We’re happy to launch the Vinyl Fetish Club on YouTube, where we wander into my record collection and I play some choice platters for my beloved wife. There will be some great sociological discussions, but I have a feeling the best part will be charting her reactions as I lay some Dead Kennedys and King Crimson on her orejas. Viewers might enjoy that sight more than me explaining why a guy from Fugazi producing a Bikini Kill record matters. She’s a lot to take in when a good tune is blasting out of the crappy Service Merchandise stereo in my record room. Hot blooded, check it and see.


Our first episode is dedicated to the ever controversial Ted Nugent and his 1977 classic album Cat Scratch Fever. We ask the question, can shitty people make great art? Nugent is among the shittiest, but that is still a great album. And before you get all high and mighty liberal, most of the music you love was made by seriously flawed people. John Lennon admitted that he beat his first wife, so does that put The Beatles off limits? So we start with a challenging call to love the jam while rejecting the man.

Please subscribe. We plan to upload a video each week and there will certainly be diversions from our “record review” theme. I don’t expect to have as many subscribers as JustinBieberVevo (16,941,467,020), but I can promise it will be highly entertaining.  And fledgling hipsters can pick up some inside info impress their lame peers. And also, Andrea.
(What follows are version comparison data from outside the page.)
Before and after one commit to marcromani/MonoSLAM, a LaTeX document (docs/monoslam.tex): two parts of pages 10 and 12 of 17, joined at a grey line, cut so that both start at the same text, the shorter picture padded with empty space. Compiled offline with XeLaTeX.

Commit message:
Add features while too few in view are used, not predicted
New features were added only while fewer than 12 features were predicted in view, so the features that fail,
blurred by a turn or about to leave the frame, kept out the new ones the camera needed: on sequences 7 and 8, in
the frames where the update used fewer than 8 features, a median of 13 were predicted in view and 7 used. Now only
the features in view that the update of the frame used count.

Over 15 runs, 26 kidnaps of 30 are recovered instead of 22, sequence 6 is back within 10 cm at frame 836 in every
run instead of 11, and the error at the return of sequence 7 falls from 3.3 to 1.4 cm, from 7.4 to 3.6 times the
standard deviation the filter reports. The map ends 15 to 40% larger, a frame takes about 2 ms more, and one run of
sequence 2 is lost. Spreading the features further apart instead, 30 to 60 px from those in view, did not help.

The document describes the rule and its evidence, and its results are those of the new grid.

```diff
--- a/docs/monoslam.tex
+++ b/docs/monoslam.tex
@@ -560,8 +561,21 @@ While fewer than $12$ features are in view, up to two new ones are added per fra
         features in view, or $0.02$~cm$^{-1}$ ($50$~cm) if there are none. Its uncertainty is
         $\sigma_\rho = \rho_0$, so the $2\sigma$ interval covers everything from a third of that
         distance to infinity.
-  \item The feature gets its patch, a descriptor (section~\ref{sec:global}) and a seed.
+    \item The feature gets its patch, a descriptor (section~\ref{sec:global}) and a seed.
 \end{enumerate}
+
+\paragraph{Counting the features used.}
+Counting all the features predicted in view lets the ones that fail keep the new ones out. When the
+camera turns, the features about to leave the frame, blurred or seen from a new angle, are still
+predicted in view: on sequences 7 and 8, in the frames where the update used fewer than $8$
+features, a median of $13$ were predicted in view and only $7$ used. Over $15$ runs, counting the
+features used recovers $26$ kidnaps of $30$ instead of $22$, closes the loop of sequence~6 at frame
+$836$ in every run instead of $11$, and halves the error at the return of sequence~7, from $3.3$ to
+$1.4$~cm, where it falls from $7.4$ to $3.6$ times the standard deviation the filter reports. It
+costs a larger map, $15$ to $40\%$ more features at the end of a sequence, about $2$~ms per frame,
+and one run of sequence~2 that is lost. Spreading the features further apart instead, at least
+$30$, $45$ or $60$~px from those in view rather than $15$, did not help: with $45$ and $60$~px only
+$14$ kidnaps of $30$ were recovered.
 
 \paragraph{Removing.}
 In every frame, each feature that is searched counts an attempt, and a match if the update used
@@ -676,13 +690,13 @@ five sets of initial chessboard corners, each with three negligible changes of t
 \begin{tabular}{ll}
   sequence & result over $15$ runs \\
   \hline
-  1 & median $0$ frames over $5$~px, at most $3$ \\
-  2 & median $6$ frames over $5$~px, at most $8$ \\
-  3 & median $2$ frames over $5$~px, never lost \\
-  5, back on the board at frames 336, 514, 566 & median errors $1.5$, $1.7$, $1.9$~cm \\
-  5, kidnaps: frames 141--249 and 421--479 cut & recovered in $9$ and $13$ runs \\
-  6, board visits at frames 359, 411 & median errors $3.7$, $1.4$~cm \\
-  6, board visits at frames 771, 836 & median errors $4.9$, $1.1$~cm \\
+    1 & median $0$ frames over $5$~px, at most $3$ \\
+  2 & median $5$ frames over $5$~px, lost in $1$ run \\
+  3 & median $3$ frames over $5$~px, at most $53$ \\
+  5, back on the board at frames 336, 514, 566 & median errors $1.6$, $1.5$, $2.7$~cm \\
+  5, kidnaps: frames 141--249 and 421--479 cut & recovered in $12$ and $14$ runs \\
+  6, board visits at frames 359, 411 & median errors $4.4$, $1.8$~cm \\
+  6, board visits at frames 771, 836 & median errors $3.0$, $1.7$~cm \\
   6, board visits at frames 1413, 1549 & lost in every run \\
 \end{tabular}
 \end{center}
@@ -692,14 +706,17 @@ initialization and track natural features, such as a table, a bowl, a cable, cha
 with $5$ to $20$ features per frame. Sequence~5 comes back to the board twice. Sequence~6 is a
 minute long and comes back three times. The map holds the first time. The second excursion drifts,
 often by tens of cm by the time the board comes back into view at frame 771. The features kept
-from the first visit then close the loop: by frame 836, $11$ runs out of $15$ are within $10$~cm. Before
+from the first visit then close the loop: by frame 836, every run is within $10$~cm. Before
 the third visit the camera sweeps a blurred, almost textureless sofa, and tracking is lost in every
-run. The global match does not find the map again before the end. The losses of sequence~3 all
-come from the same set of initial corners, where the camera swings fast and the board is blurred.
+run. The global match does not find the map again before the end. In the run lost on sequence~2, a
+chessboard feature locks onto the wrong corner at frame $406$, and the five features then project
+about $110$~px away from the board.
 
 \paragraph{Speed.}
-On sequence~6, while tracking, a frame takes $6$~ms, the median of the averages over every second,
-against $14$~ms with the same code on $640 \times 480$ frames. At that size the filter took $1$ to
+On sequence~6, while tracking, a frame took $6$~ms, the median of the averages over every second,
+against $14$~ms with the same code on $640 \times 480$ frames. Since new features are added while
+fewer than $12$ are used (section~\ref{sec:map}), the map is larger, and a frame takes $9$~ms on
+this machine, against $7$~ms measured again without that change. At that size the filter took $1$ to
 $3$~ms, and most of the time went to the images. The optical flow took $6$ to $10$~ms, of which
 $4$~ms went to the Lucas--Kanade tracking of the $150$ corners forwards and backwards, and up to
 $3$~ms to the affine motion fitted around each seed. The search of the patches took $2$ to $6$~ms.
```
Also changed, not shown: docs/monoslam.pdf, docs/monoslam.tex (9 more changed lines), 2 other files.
Happy birthday, YouTube.


The Bebop of Love

February 14, 2017


A Little Valentines Jazz for My Wife

When love walks in the room

It sounds like chaos


Sheets of sound

Bibbity bop badang dang


The first time I saw you I heard trumpets

Louis Armstrong

Heralding the arrival of a saint

Dizzy Gillespie’s cheeks filled the room

Bap bap bap bap BAM


The horns swirled around my head

The beat was in your hips

I was caught in a madness

Focusing on the drums instead of the bass

Badum baDUM, badum baDum


The hard bop can chew you up

Pull you in for the frenzy

Then break your bones

Many will fall off the stand

And retreat to familiar standards

Tooty toot toot yeah yeah yeah


I hung in for the ascension

Riding the form to the next stage

Out of the manic comes the spiritual

The combo in complete tonal harmony

Trilla la lee Trilla la la Om


Our band became a trio

Finding the groove

A duo backing a soloist

And then coming back in right on time

Dat dat tss bom bom tss


Your softness

Your hardness

Your art

Like Miles on a Saturday night

Tee tee tee teeeee


You took me from Big Band

to sketches of Spain

with a Cumbia breakdown

Keeping the swing in your hips

Chi chi chi chi cha


But the mediations were there all along

A love supreme

Badum baDUM, badum baDum

A love supreme

Badum baDUM, badum baDum


Here’s last year’s poem: The Song of the Sirens